== SUPPLIED RECORDS

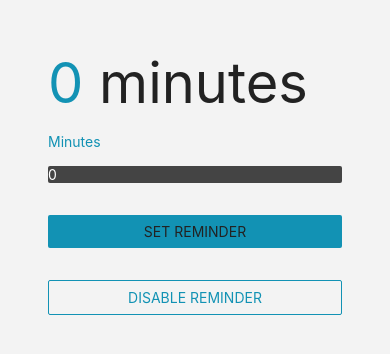
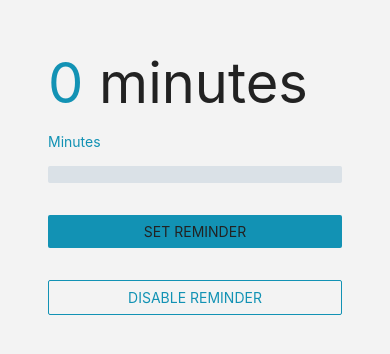
Before and after one commit to leemorrowdev/SimpleReminder, a React Native app: screen / in a window 390 px wide. Shown: the part 240-594 px from the top of the page. Built offline with nearby package versions, Linux system fonts and the light colour scheme.

Commit message:
Switch to react native push notification

```diff
--- a/App.js
+++ b/App.js
@@ -9,17 +9,16 @@
 import React, {useState} from 'react';
 import type {Node} from 'react';
 import {
-  SafeAreaView,
+  Alert,
   StatusBar,
   StyleSheet,
   Text,
   TextInput,
   TouchableOpacity,
-  Vibration,
   View,
   useColorScheme,
 } from 'react-native';
-import BackgroundTimer from 'react-native-background-timer';
+import PushNotification from 'react-native-push-notification';
 
 const colors = {
   primary: '#1292B4',
@@ -34,40 +33,55 @@ const colors = {
 const MILLISECONDS_IN_MINUTE = 60000;
 
 const App: () => Node = () => {
-  const [minutesText, setMinutesText] = useState(0);
-  const [minutesReminder, setMinutesReminder] = useState();
+  const [minutesInput, setMinutesInput] = useState('');
+  const [minutesReminder, setMinutesReminder] = useState('0');
   const isDarkMode = useColorScheme() === 'dark';
 
-  const onMinutesTextChanged = _minutesText => {
-    // Remove nonnumeric characters and convert to integer
-    setMinutesText(parseInt(_minutesText.replace(/\D/g, ''), 10));
-  };
+  const onSetReminderPressed = () => {
+    PushNotification.cancelLocalNotifications({id: '0'});
 
-  const onSetReminderPressed = () => {
-    BackgroundTimer.stopBackgroundTimer();
-    if (minutesText) {
-      setMinutesReminder(minutesText);
-      BackgroundTimer.runBackgroundTimer(() => {
-        Vibration.vibrate();
-      }, minutesText * MILLISECONDS_IN_MINUTE);
+    if (minutesInput) {
+      const minutes = parseInt(minutesInput, 10);
+      setMinutesReminder(minutes);
+
+      if (!minutes) {
+        Alert.alert('Invalid input', '', [
+          {
+            text: 'OK',
+          },
+        ]);
+
+        return;
+      }
+
+      PushNotification.localNotificationSchedule({
+        id: '0', // Must be string integer
+        channelId: 'simple-reminder',
+        date: new Date(Date.now() + minutes * MILLISECONDS_IN_MINUTE), // Initial notification
+        repeatType: 'time',
+        repeatTime: minutes * MILLISECONDS_IN_MINUTE,
+        title: 'Simple Reminder',
+        message: 'My Notification Message', // Required
+        allowWhileIdle: true,
+      });
     }
   };
 
   const onDisableReminderPressed = () => {
-    BackgroundTimer.stopBackgroundTimer();
-    setMinutesReminder(0);
+    PushNotification.cancelLocalNotifications({id: '0'});
+    setMinutesReminder('0');
   };
 
   return (
-    <SafeAreaView
+    <View
       style={[
         styles.container,
-        isDarkMode ? styles.darkBackground : styles.lightBackground,
+        isDarkMode ? styles.darkerBackground : styles.lighterBackground,
       ]}>
       <StatusBar barStyle={isDarkMode ? 'light-content' : 'dark-content'} />
       <View style={styles.content}>
         <Text style={styles.minutes}>
-          <Text style={styles.highlightText}>{minutesReminder || 0}</Text>
+          <Text style={styles.highlightText}>{minutesReminder}</Text>
           <Text style={isDarkMode ? styles.lightText : styles.darkText}>
             {' '}
             minutes
@@ -75,10 +89,14 @@ const App: () => Node = () => {
         </Text>
         <Text style={styles.label}>Minutes</Text>
         <TextInput
-          style={styles.input}
+          style={[
+            styles.input,
+            isDarkMode ? styles.darkBackground : styles.lightBackground,
+            isDarkMode ? styles.lightText : styles.darkText,
+          ]}
           keyboardType={'numeric'}
-          onChangeText={_minutesText => onMinutesTextChanged(_minutesText)}
-          value={minutesText}
+          onChangeText={_minutesInput => setMinutesInput(_minutesInput)}
+          value={minutesInput}
           maxLength={15}
           selectionColor={colors.primary}
           disableFullscreenUI={true}
@@ -96,7 +114,7 @@ const App: () => Node = () => {
           <Text style={styles.highlightText}>DISABLE REMINDER</Text>
         </TouchableOpacity>
       </View>
-    </SafeAreaView>
+    </View>
   );
 };
 
@@ -106,9 +124,15 @@ const styles = StyleSheet.create({
     justifyContent: 'center',
   },
   lightBackground: {
+    backgroundColor: colors.light,
+  },
+  lighterBackground: {
     backgroundColor: colors.lighter,
   },
   darkBackground: {
+    backgroundColor: colors.dark,
+  },
+  darkerBackground: {
     backgroundColor: colors.darker,
   },
   lightText: {
@@ -127,8 +151,6 @@ const styles = StyleSheet.create({
     color: colors.primary,
   },
   input: {
-    color: colors.white,
-    backgroundColor: colors.dark,
     borderRadius: 2,
     marginVertical: 16,
   },
--- a/package.json
+++ b/package.json
@@ -13,7 +13,7 @@
   "dependencies": {
     "react": "17.0.1",
     "react-native": "0.64.1",
-    "react-native-background-timer": "^2.4.1"
+    "react-native-push-notification": "^7.2.3"
   },
   "devDependencies": {
     "@babel/core": "^7.12.9",
```
Also changed, not shown: index.js (+13 -1 lines), 3 other files (tests, documents, lock files or other folders).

====

Give back the data exactly. Pictures stay out.

EXERCISE ANSWER |
Before and after one commit to leemorrowdev/SimpleReminder, a React Native app: screen / in a window 390 px wide. Shown: the part 240-594 px from the top of the page. Built offline with nearby package versions, Linux system fonts and the light colour scheme.

Commit message:
Switch to react native push notification

```diff
--- a/App.js
+++ b/App.js
@@ -9,17 +9,16 @@
 import React, {useState} from 'react';
 import type {Node} from 'react';
 import {
-  SafeAreaView,
+  Alert,
   StatusBar,
   StyleSheet,
   Text,
   TextInput,
   TouchableOpacity,
-  Vibration,
   View,
   useColorScheme,
 } from 'react-native';
-import BackgroundTimer from 'react-native-background-timer';
+import PushNotification from 'react-native-push-notification';
 
 const colors = {
   primary: '#1292B4',
@@ -34,40 +33,55 @@ const colors = {
 const MILLISECONDS_IN_MINUTE = 60000;
 
 const App: () => Node = () => {
-  const [minutesText, setMinutesText] = useState(0);
-  const [minutesReminder, setMinutesReminder] = useState();
+  const [minutesInput, setMinutesInput] = useState('');
+  const [minutesReminder, setMinutesReminder] = useState('0');
   const isDarkMode = useColorScheme() === 'dark';
 
-  const onMinutesTextChanged = _minutesText => {
-    // Remove nonnumeric characters and convert to integer
-    setMinutesText(parseInt(_minutesText.replace(/\D/g, ''), 10));
-  };
+  const onSetReminderPressed = () => {
+    PushNotification.cancelLocalNotifications({id: '0'});
 
-  const onSetReminderPressed = () => {
-    BackgroundTimer.stopBackgroundTimer();
-    if (minutesText) {
-      setMinutesReminder(minutesText);
-      BackgroundTimer.runBackgroundTimer(() => {
-        Vibration.vibrate();
-      }, minutesText * MILLISECONDS_IN_MINUTE);
+    if (minutesInput) {
+      const minutes = parseInt(minutesInput, 10);
+      setMinutesReminder(minutes);
+
+      if (!minutes) {
+        Alert.alert('Invalid input', '', [
+          {
+            text: 'OK',
+          },
+        ]);
+
+        return;
+      }
+
+      PushNotification.localNotificationSchedule({
+        id: '0', // Must be string integer
+        channelId: 'simple-reminder',
+        date: new Date(Date.now() + minutes * MILLISECONDS_IN_MINUTE), // Initial notification
+        repeatType: 'time',
+        repeatTime: minutes * MILLISECONDS_IN_MINUTE,
+        title: 'Simple Reminder',
+        message: 'My Notification Message', // Required
+        allowWhileIdle: true,
+      });
     }
   };
 
   const onDisableReminderPressed = () => {
-    BackgroundTimer.stopBackgroundTimer();
-    setMinutesReminder(0);
+    PushNotification.cancelLocalNotifications({id: '0'});
+    setMinutesReminder('0');
   };
 
   return (
-    <SafeAreaView
+    <View
       style={[
         styles.container,
-        isDarkMode ? styles.darkBackground : styles.lightBackground,
+        isDarkMode ? styles.darkerBackground : styles.lighterBackground,
       ]}>
       <StatusBar barStyle={isDarkMode ? 'light-content' : 'dark-content'} />
       <View style={styles.content}>
         <Text style={styles.minutes}>
-          <Text style={styles.highlightText}>{minutesReminder || 0}</Text>
+          <Text style={styles.highlightText}>{minutesReminder}</Text>
           <Text style={isDarkMode ? styles.lightText : styles.darkText}>
             {' '}
             minutes
@@ -75,10 +89,14 @@ const App: () => Node = () => {
         </Text>
         <Text style={styles.label}>Minutes</Text>
         <TextInput
-          style={styles.input}
+          style={[
+            styles.input,
+            isDarkMode ? styles.darkBackground : styles.lightBackground,
+            isDarkMode ? styles.lightText : styles.darkText,
+          ]}
           keyboardType={'numeric'}
-          onChangeText={_minutesText => onMinutesTextChanged(_minutesText)}
-          value={minutesText}
+          onChangeText={_minutesInput => setMinutesInput(_minutesInput)}
+          value={minutesInput}
           maxLength={15}
           selectionColor={colors.primary}
           disableFullscreenUI={true}
@@ -96,7 +114,7 @@ const App: () => Node = () => {
           <Text style={styles.highlightText}>DISABLE REMINDER</Text>
         </TouchableOpacity>
       </View>
-    </SafeAreaView>
+    </View>
   );
 };
 
@@ -106,9 +124,15 @@ const styles = StyleSheet.create({
     justifyContent: 'center',
   },
   lightBackground: {
+    backgroundColor: colors.light,
+  },
+  lighterBackground: {
     backgroundColor: colors.lighter,
   },
   darkBackground: {
+    backgroundColor: colors.dark,
+  },
+  darkerBackground: {
     backgroundColor: colors.darker,
   },
   lightText: {
@@ -127,8 +151,6 @@ const styles = StyleSheet.create({
     color: colors.primary,
   },
   input: {
-    color: colors.white,
-    backgroundColor: colors.dark,
     borderRadius: 2,
     marginVertical: 16,
   },
--- a/package.json
+++ b/package.json
@@ -13,7 +13,7 @@
   "dependencies": {
     "react": "17.0.1",
     "react-native": "0.64.1",
-    "react-native-background-timer": "^2.4.1"
+    "react-native-push-notification": "^7.2.3"
   },
   "devDependencies": {
     "@babel/core": "^7.12.9",
```
Also changed, not shown: index.js (+13 -1 lines), 3 other files (tests, documents, lock files or other folders).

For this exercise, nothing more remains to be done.